Also, the median age for medieval life was 30.... so keep that in mind.

Higgins
03-11-2009, 09:52 PM
You must remember that, in those days, there was no News service. The people of one village could go for months or even years with no knowledge of anything outside their village. They wouldn't know about how wars were progressing, or how a village or town was burned to the ground with all inhabitants slaughtered.
They would learn of the mass-slaughter when it was happening to them.

They might get the news late, but they would have some idea of larger events. Villagers would have to attend courts and even inspections in many cases of the weapons they were legally obligated to maintain. Some villagers would even be trained with some weapons (eg. bills or bows in late medieval England) Some villagers would be marched off to war and a few would return rich from the plunder the took in the "wars" (often thought of as a distant land in folk-sy type perceptions). Coastal towns would know a bit more about war and they might even have some famous local pirating types.

PTSD may have become more common in WWI when barely semi-trained or even very poorly-trained mass armies were locked in combat for years with no opportunity for decent plunder and little sense that one's own actions made much difference.

On the other hand, I have known very well-trained fighter pilots who definitely had some major PTSD symptoms, but they may have gotten them when crashing in bombers during the cold war. I guess getting "thrown clear" of a major bomber crash might give anyone some PTSD.

Buffysquirrel
03-12-2009, 04:18 PM
There is a theory that in the days when soldiers had to march back from wars that they used the time to talk over the fighting they'd been involved in, and to validate that their actions were useful and necessary. Conversely, modern warfare, in which a soldier can go from the front to home in hours, doesn't allow this interaction, and therefore produces more cases of PTSD. So I guess the answer is, "maybe".

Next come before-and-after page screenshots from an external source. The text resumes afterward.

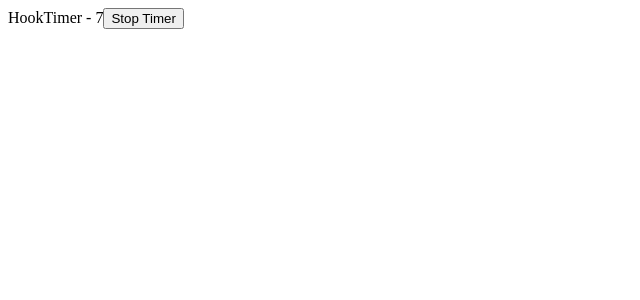
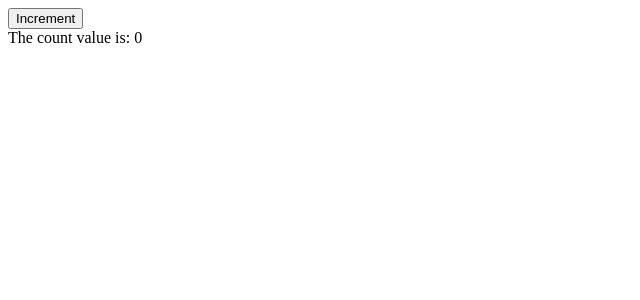
Before and after one commit to kaluczadzsi/react-typescript, a React (Vite) app: page / in a window 1280 px wide. Shown: the top 300 px of the page, without its empty margins (0-640 px from the left). Built offline with nearby package versions, Linux system fonts and the light colour scheme.

Commit message:
class component

```diff
--- a/src/App.tsx
+++ b/src/App.tsx
@@ -1,9 +1,9 @@
-import MutableRef from './components/ref/MutableRef';
+import Counter from './components/class/Counter';
 
 const App = () => {
   return (
     <div>
-      <MutableRef />
+      <Counter message="The count value is: " />
     </div>
   );
 };
--- /dev/null
+++ b/src/components/class/Counter.tsx
@@ -0,0 +1,32 @@
+import { Component } from 'react';
+
+type CounterProps = {
+  message: string;
+};
+
+type CounterState = {
+  count: number;
+};
+
+class Counter extends Component<CounterProps, CounterState> {
+  state = {
+    count: 0,
+  };
+
+  handleClick = () => {
+    this.setState((prevState) => ({ count: prevState.count + 1 }));
+  };
+
+  render() {
+    return (
+      <div>
+        <button onClick={this.handleClick}>Increment</button>
+        <div>
+          {this.props.message} {this.state.count}
+        </div>
+      </div>
+    );
+  }
+}
+
+export default Counter;
```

RJK
03-12-2009, 07:11 PM
PTSD was recognized as "Soldier's heart" in soldiers fighting in the Civil War. People saw it, had some inkling of what caused it, but had no idea what to do about it.

You should also remember the PTSD is not limited to soldiers. Police officers, firemen, ambulance attendants, and others who deal with stressful situations also encounter PTSD. Even someone involved in an injury auto accident can become of victim of PTSD. It is not an 'On-Off' type disorder. There are degrees of affliction. some can be handled with a strong drink. Others need to have their brain chemistry altered through prescribed drugs.

Summonere
03-13-2009, 01:16 AM
Well, it's not Medieval, but...

Storm of Steel, by Ernst Jünger, is an excellent firsthand account of a WWI veteran's expriences on the ground. At first the shock of human carnage and the appalling variety of destructions that may be wrought upon a body left an impression upon Jünger, but with abundant exposure he found himself benumbed to all manner of death, human wreckage, and the constant drum of artillery that shook the earth and obliterated villages. He wasn't unaffected by these experiences, but he wasn't shell shocked into paralysis, either, as some men were. It seems that his attitude became one of simply accepting the facts of war.

Shadow_Ferret
03-13-2009, 01:25 AM
I didn't mean if people got diagnosed as such. I'm wondering if people were as horrified by violence and mass-slaughter as most of us are today.

I'd think they were AS horrified as we are today. War was just as horrifying then. Swords, arrows, maces, battle axes left some gruesome wounds.

People in battle then were just as affected by what they witnessed as people today are.

My own medieval fantasy has a character who has "flashbacks" to a war he was in.

It's a natural part of the human condition.